You might already be thinking, “Battle Creek must have been the site of some epic battle!” The reality of it though is a bit less epic. In 1825 a group of government surveyors were working near a stream near the present day site of the city when two Pottawatomi Native Americans appeared at their camp asking for food. A discussion turned angry and, during a brief skirmish, one of the surveyors took the Native Americans captive when he produced a rifle. The surveyors reported the skirmish to the Governor and later surveyors at the site recalled it as “Battle Creek.”
The city of Royal Oak is named after a legendary oak tree. In 1819 Michigan Governor Lewis Cass set out to explore Michigan and prove surveyors’ claims that the area wasn’t completely swampy and uninhabitable. At first, swampy land was all they were finding until the group came across a massive oak tree, much larger than any other in the area. It reminded Gov. Cass about an oak tree King Charles II of England is said to have taken refuge under during an enemy attack in 1660. Recalling that story, Cass and his companions named the tree and the surrounding area “Royal Oak.”

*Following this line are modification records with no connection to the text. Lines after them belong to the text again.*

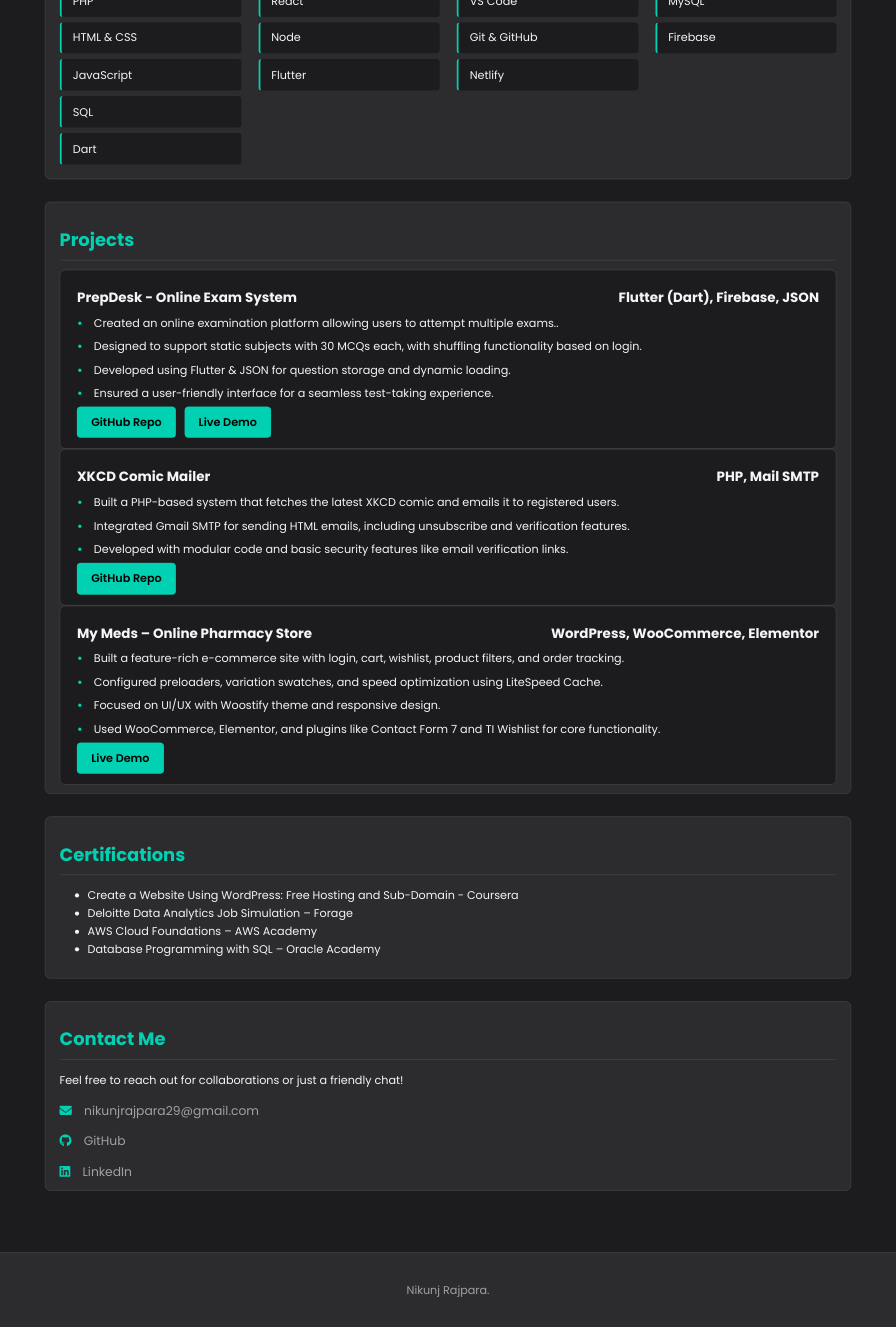
Repository: NikunjRajpara/portfolio
Page: index.html
An editor plug-in stored every save of this project. The page is shown before and after the next save, followed by the edit.
The browser window is 1280 px wide. The pictures show the part of the page from y = 1713 to 3633 px (the page is 3609 px tall before and 3633 px after), at 70% of full size.

Above is the page before, as saved 2025-07-23 11:09:39.

After the next save:
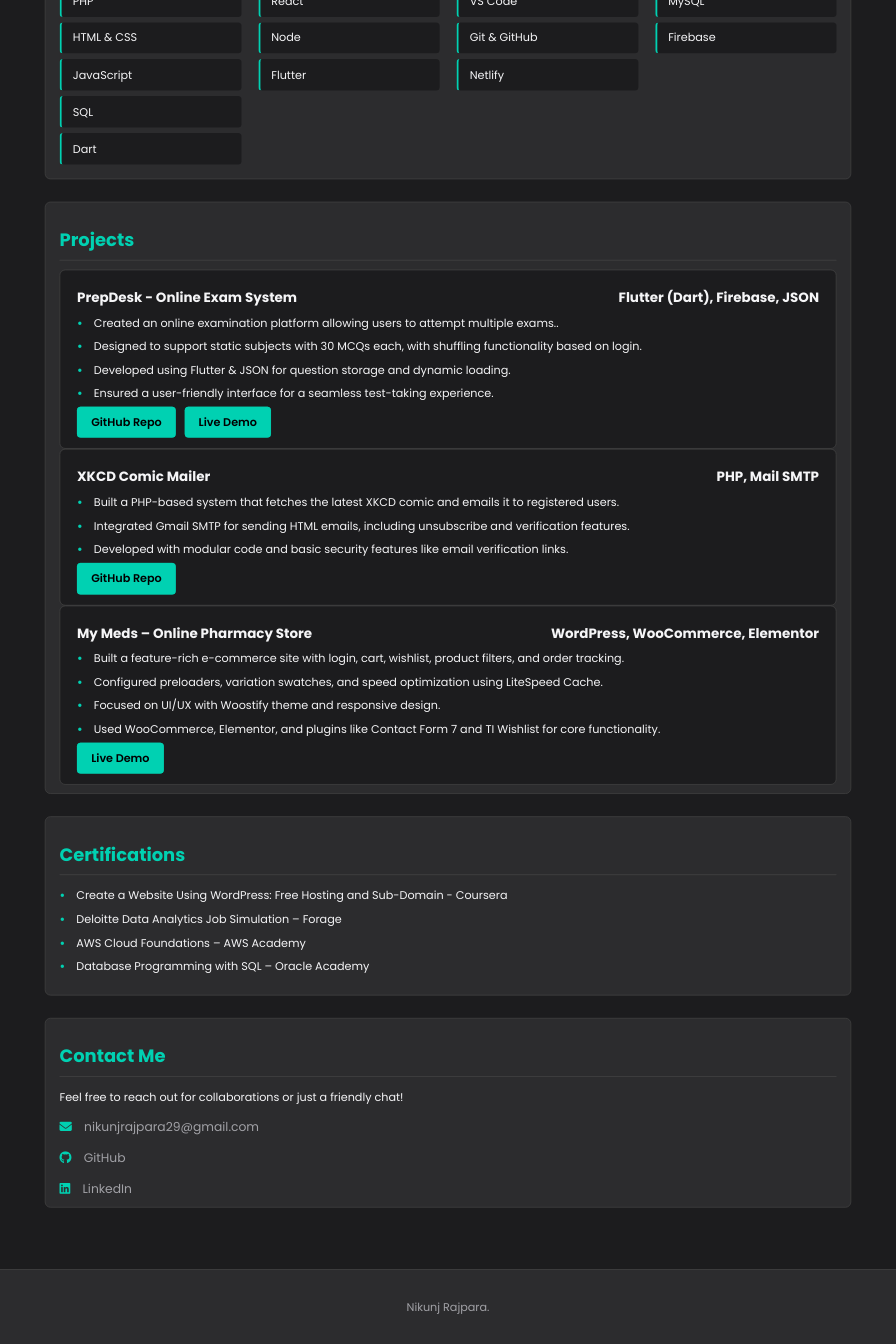
Saved 95 s later.
--- a/style.css
+++ b/style.css
@@ -388,3 +388,23 @@ footer {
        gap: 0.25rem;
     }
 }
+
+.certifications-list {
+    list-style: none;
+    padding-left: 0;
+}
+
+.certifications-list li {
+    padding-left: 1.5rem;
+    position: relative;
+    margin-bottom: 0.5rem;
+}
+
+.certifications-list li::before {
+    content: '•';
+    color: var(--primary-neon);
+    font-weight: bold;
+    display: inline-block;
+    position: absolute;
+    left: 0;
+}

Flint’s recorded history also dates back to 1819 when a trading post opened. It was originally called “Grand Traverse,” however over the course of 17 years it had other names as well like “Todd’s Crossing”, “Sidney” and “Flint River” after the local Indian name “Pawanunking,” which referred to the nearby river’s rocky bed. It was later shortened to Flint in 1836 before being incorporated as a city in 1855.
There are a few theories on the origin of the name for Hell, Michigan. The most popular involves a man in the 1840’s named George Reeves who, when asked by officials what he wanted to name the settlement he helped start, replied, “Call it Hell for I care!” Another story of the town’s name comes from the frontiersmen who traveled the low-lying wetlands at the height of mosquito season. After traveling through such wet and infested terrain they referred to it as “Hell.”
The story of Christmas, Michigan’s name is a bit more merry. A Munising man began a roadside factory in 1938 so that he could create holiday gift items. Unfortunately, the factory burned down shortly thereafter, but the name and the factory’s roadside Santa Claus stuck around to this day.